A statue of Indian independence leader Mahatma Gandhi was unveiled on Saturday (March 14) in London’s Parliament Square, a place packed mostly with monuments to men who served the British Empire that Gandhi helped destroy.
“Nations transcend bitterness and acrimony. In Parliament Square, there is also a statue of Sir Winston Churchill, arguably the man who opposed Gandhi most resolutely. Some would detect an irony in the great prime minister sharing a public space with the man he once described as a half-naked fakir,” said Indian Finance Minister Arun Jaitley who was in London on a two-day visit.
Churchill famously called Gandhi “a seditious Middle Temple lawyer, now posing as a fakir of a type well known in the east, striding half-naked up the steps of the Vice-regal palace.”
But almost seven decades after India won independence from Britain in 1947, thanks in a large part to Gandhi’s peaceful civil disobedience campaign, relations between the two countries are strong, with both keen to boost economic ties.
Indian Finance Minister Arun Jaitley unveiled the nine-foot-tall statue opposite the British parliament, marking the 100th anniversary of Gandhi’s return to India from South Africa to start the struggle for self rule.
British Prime Minister David Cameron said the bronze statue, made by British sculptor Philip Jackson, was inspired by Gandhi’s visit to the residence of the British prime minister.
“The image of Gandhi we see today is based on a picture of him on the steps of Downing Street in 1931. On that same visit, he also went to see King George the fifth. Arriving bare-chested in his dhoti, and marching ahead with his stick, Gandhi was asked if he felt underdressed. And he replied, ‘The king is dressed for both of us.’,” said Cameron.

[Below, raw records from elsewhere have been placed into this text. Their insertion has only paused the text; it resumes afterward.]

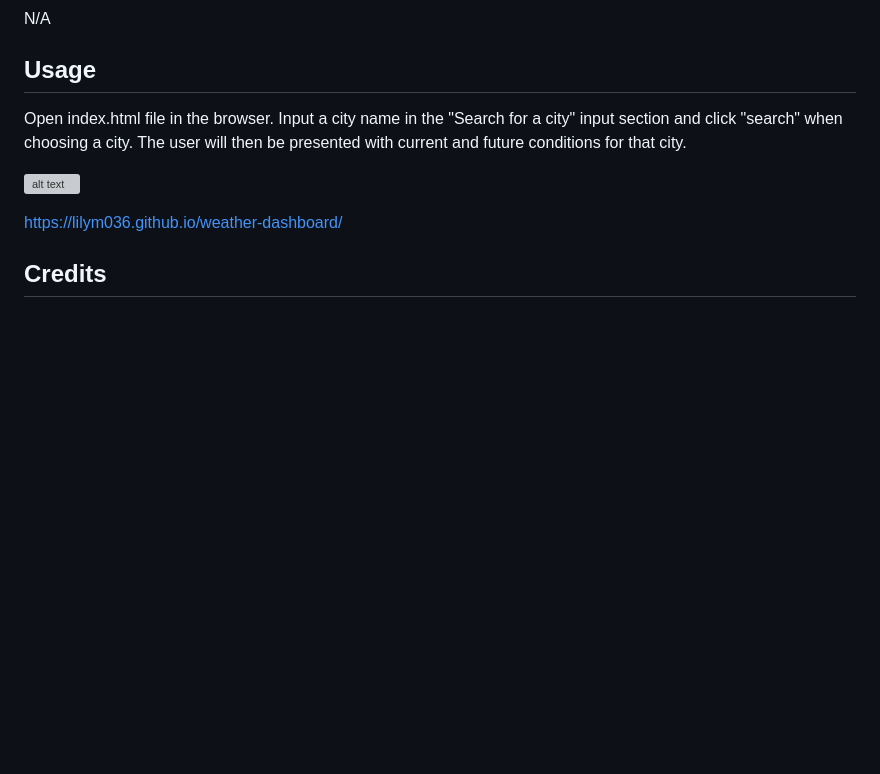
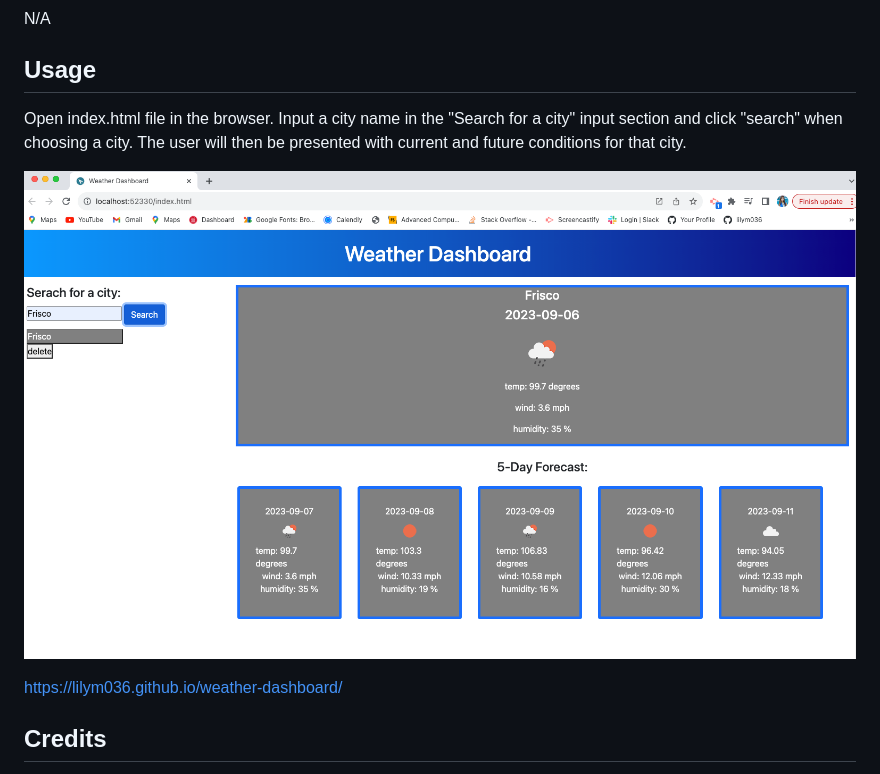
Before and after one commit to lilym036/weather-dashboard, a Markdown page: README.md, the part around the change. Drawn GitHub-style; pictures changed too: images/screenshot2.png (added); blank space fills up the shorter version; grey boxes are pictures that could not be loaded.

```diff
--- a/README.md
+++ b/README.md
@@ -9,7 +9,7 @@ N/A
 ## Usage
 Open index.html file in the browser. Input a city name in the "Search for a city" input section and click "search" when choosing a city. The user will then be presented with current and future conditions for that city.
 
-![alt text](./images/screenshot.png)
+![alt text](./images/screenshot2.png)
 
 https://lilym036.github.io/weather-dashboard/
 
```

Although the square is mostly filled with statues of former British prime ministers, Gandhi has been placed close to monuments of former U.S. President Abraham Lincoln and South African President Nelson Mandela.